> _Task instructions_:
Below are records; count the lines that contain "affmn" and state only that count.

________________

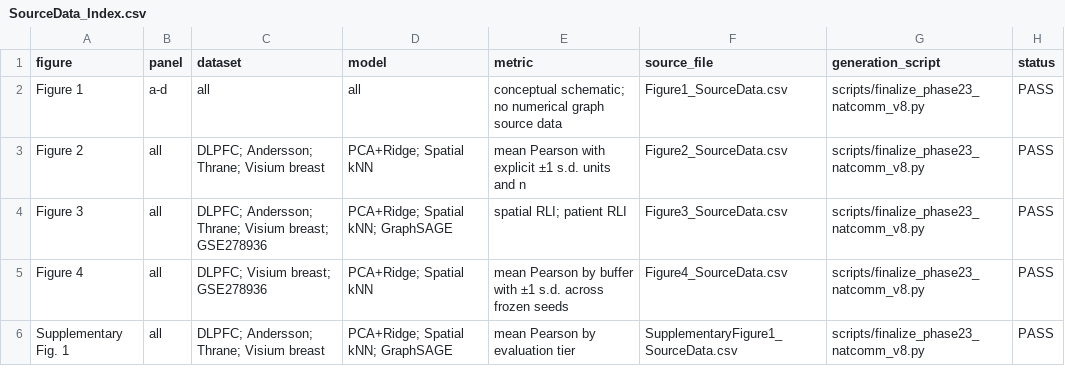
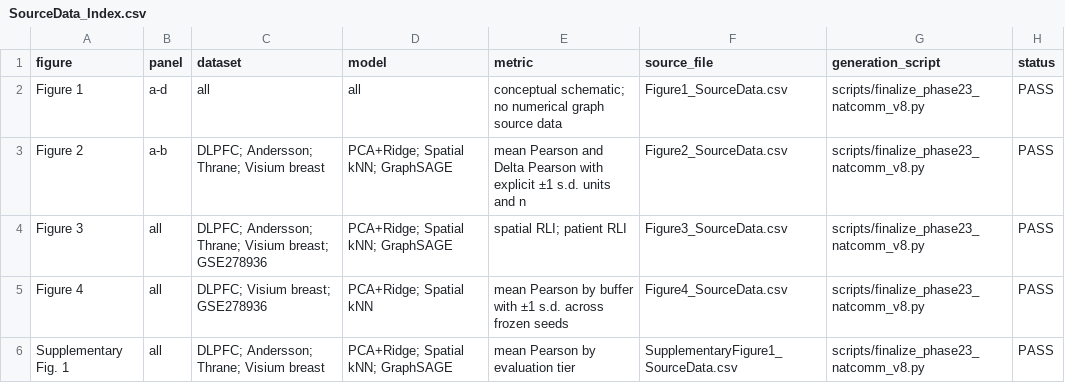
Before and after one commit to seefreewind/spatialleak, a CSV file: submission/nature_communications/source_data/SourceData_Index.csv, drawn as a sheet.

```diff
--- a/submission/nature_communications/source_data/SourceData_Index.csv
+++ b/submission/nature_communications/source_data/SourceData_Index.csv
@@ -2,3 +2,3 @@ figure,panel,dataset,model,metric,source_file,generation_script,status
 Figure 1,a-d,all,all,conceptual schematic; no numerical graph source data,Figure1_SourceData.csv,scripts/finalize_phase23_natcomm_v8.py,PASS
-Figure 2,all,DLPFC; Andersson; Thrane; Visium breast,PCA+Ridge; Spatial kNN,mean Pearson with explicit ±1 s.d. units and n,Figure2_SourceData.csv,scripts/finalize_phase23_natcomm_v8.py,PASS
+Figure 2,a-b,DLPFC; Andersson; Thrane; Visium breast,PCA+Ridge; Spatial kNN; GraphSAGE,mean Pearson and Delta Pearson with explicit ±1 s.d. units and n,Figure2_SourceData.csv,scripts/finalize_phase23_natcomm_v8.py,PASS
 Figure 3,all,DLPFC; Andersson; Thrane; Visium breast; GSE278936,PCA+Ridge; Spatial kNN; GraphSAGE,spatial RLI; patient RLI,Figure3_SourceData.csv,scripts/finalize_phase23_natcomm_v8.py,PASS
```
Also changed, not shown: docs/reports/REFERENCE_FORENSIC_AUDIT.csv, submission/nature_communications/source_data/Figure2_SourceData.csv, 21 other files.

________________

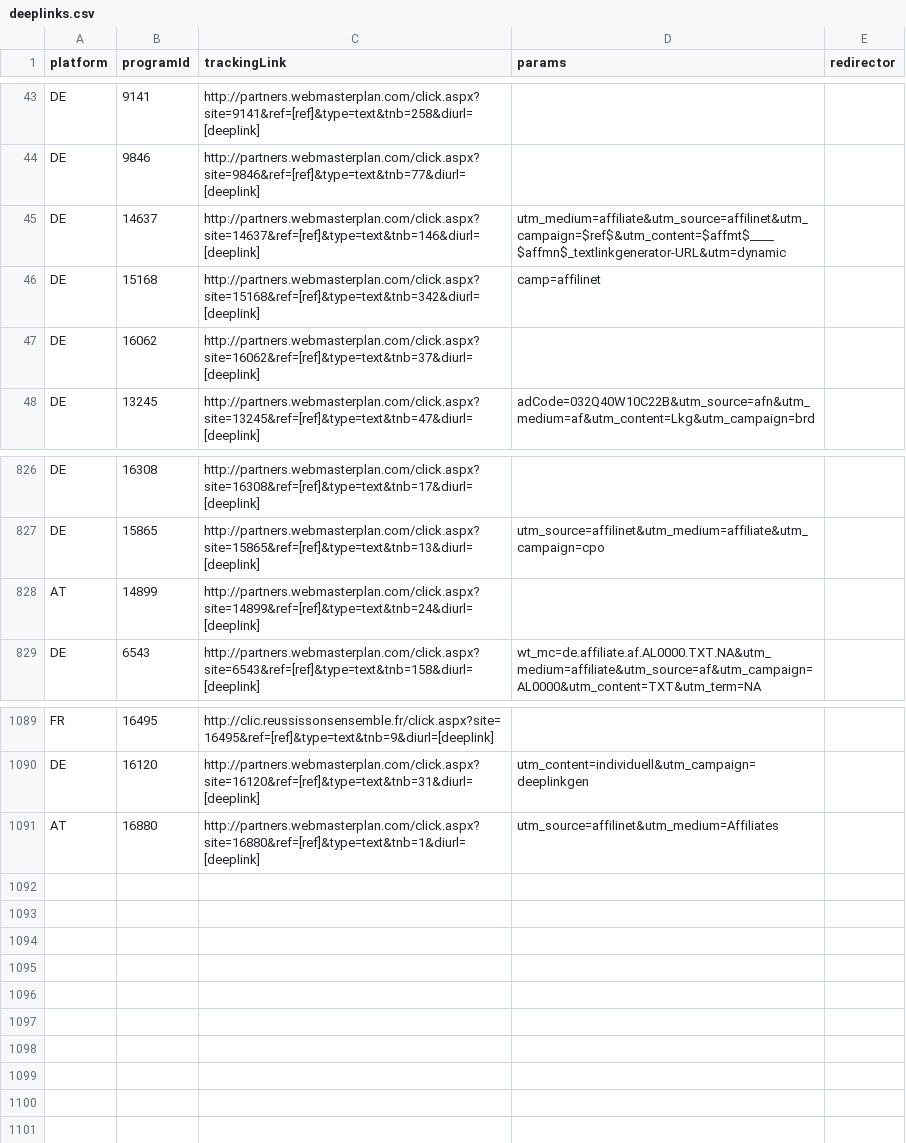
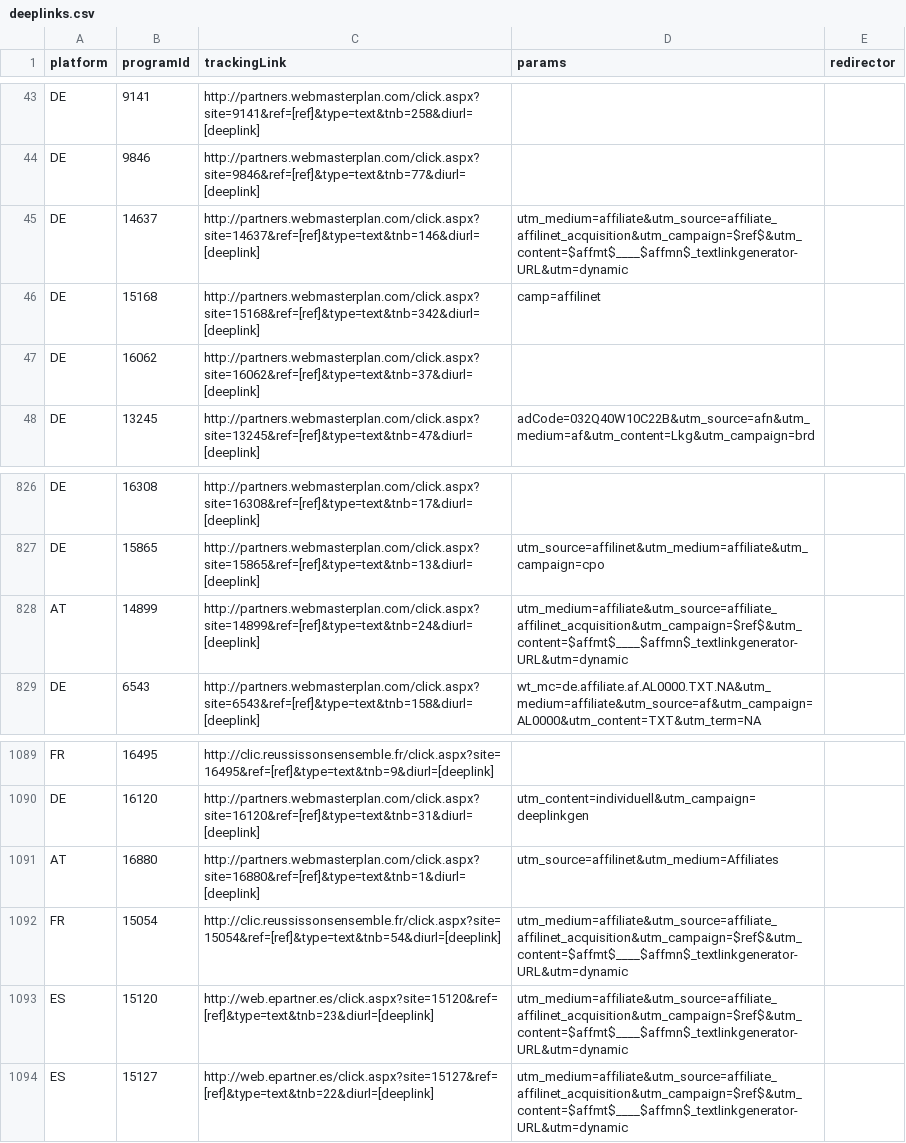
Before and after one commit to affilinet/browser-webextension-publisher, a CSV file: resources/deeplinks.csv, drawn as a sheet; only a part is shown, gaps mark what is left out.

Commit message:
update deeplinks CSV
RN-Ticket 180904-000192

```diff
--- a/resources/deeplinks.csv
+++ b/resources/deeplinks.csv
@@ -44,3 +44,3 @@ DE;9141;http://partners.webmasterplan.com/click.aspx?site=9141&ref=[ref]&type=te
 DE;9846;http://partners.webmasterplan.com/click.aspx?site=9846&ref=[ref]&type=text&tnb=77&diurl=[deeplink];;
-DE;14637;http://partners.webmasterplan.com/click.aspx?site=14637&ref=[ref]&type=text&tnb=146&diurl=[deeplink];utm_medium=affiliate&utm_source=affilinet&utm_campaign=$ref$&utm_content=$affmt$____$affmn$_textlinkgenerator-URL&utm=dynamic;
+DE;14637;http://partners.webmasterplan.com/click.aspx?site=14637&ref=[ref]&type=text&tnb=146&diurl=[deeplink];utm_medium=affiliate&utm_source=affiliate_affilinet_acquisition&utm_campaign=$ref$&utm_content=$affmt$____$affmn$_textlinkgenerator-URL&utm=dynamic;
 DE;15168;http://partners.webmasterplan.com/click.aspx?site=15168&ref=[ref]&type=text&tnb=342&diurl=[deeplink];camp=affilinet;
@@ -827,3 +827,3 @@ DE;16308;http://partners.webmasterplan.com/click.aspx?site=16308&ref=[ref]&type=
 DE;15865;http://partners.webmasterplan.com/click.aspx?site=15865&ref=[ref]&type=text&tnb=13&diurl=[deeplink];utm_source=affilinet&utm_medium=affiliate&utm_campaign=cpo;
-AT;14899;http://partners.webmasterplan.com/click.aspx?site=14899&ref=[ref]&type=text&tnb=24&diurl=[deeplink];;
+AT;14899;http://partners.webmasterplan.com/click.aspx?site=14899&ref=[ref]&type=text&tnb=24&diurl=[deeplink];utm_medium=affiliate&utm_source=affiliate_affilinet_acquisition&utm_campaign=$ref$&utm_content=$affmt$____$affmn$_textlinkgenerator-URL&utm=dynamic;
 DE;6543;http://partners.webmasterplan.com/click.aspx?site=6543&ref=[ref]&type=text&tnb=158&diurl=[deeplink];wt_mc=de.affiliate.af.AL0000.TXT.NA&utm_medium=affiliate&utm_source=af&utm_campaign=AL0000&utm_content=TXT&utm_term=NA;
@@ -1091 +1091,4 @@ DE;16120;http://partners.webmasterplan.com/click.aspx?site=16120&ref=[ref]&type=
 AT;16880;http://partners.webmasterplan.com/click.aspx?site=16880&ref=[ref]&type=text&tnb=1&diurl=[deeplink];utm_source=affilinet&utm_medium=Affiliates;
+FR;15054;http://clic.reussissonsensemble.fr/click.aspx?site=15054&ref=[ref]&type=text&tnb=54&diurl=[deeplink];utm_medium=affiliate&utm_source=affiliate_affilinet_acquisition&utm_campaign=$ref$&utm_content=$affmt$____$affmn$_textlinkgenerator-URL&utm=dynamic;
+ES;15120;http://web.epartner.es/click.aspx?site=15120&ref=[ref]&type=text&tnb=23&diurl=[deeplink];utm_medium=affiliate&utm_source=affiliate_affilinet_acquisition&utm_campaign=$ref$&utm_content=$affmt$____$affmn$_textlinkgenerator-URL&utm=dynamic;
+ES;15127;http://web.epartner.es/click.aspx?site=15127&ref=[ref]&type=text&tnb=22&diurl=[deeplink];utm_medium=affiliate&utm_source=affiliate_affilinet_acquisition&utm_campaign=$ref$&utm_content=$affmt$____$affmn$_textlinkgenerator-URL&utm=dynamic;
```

________________

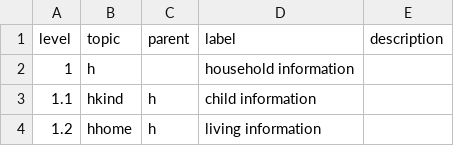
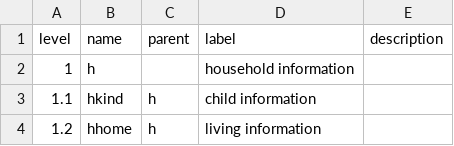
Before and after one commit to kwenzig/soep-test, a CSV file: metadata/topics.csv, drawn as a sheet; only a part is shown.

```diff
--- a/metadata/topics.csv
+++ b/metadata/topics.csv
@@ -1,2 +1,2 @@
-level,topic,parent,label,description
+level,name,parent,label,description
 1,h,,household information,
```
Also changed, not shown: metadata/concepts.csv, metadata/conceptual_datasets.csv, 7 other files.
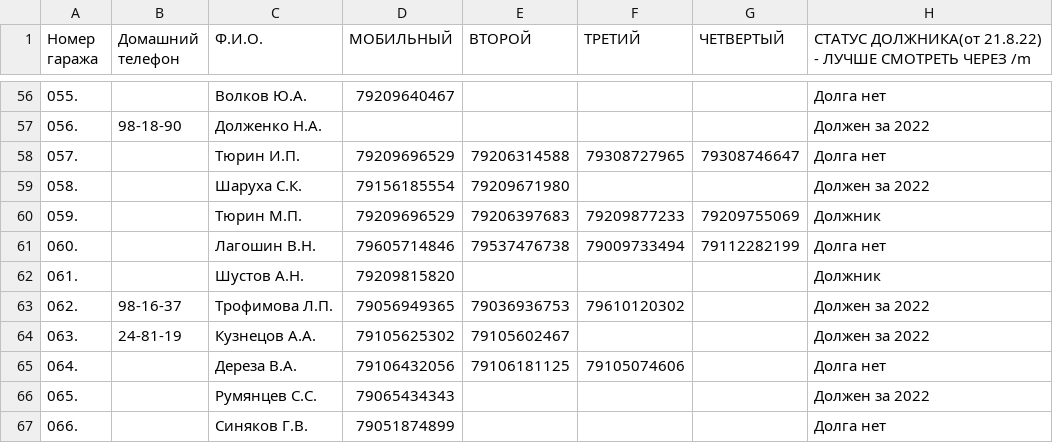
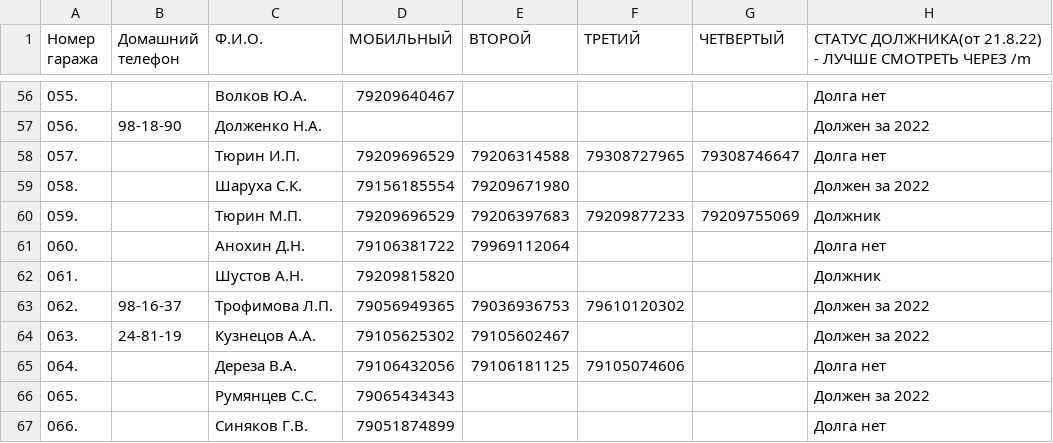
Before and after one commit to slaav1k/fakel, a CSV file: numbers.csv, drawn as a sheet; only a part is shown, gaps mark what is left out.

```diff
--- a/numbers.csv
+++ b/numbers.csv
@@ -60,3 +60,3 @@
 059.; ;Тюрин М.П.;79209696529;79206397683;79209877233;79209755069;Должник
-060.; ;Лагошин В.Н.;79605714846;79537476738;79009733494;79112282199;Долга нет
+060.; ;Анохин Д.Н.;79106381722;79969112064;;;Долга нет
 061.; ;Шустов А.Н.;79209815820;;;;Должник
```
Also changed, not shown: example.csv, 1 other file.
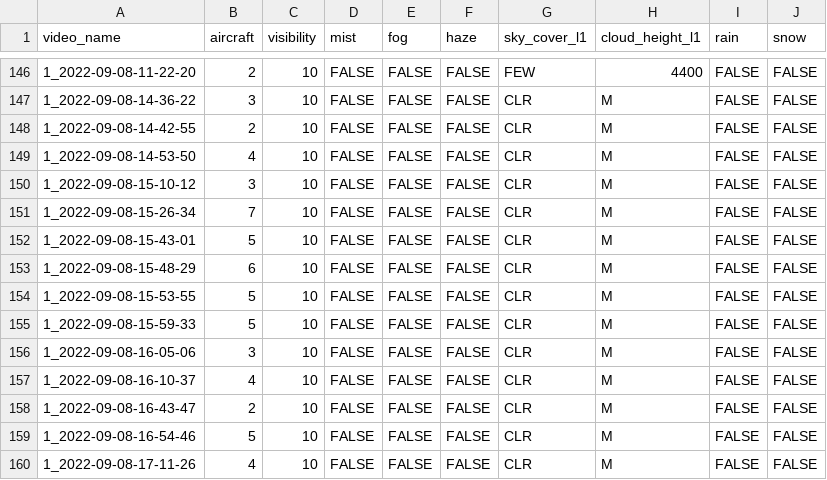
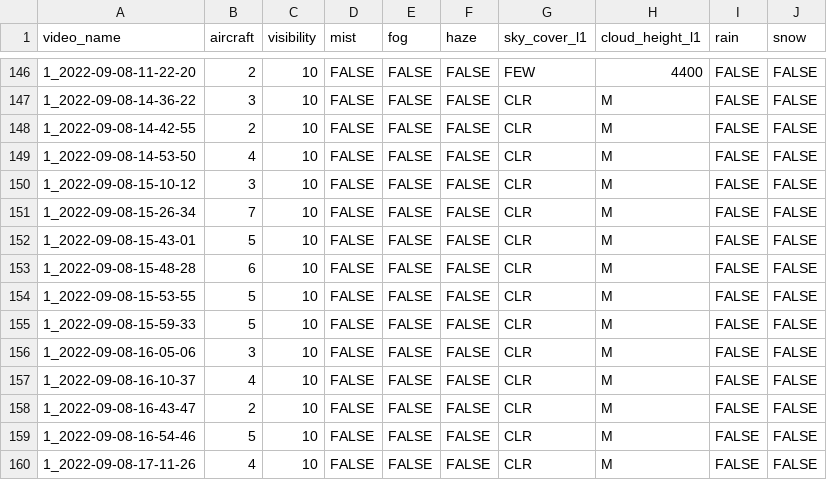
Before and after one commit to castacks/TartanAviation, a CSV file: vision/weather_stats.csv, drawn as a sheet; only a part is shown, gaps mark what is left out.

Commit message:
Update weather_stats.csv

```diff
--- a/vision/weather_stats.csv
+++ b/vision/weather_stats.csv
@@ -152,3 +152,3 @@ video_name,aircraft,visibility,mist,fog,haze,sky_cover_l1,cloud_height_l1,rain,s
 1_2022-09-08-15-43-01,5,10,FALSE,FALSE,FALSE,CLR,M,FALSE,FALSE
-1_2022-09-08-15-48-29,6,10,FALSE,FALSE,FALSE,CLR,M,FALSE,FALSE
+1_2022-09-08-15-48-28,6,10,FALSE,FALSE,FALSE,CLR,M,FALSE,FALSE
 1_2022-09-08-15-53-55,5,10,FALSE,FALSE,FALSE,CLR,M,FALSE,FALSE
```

________________

> _The completed task_:
6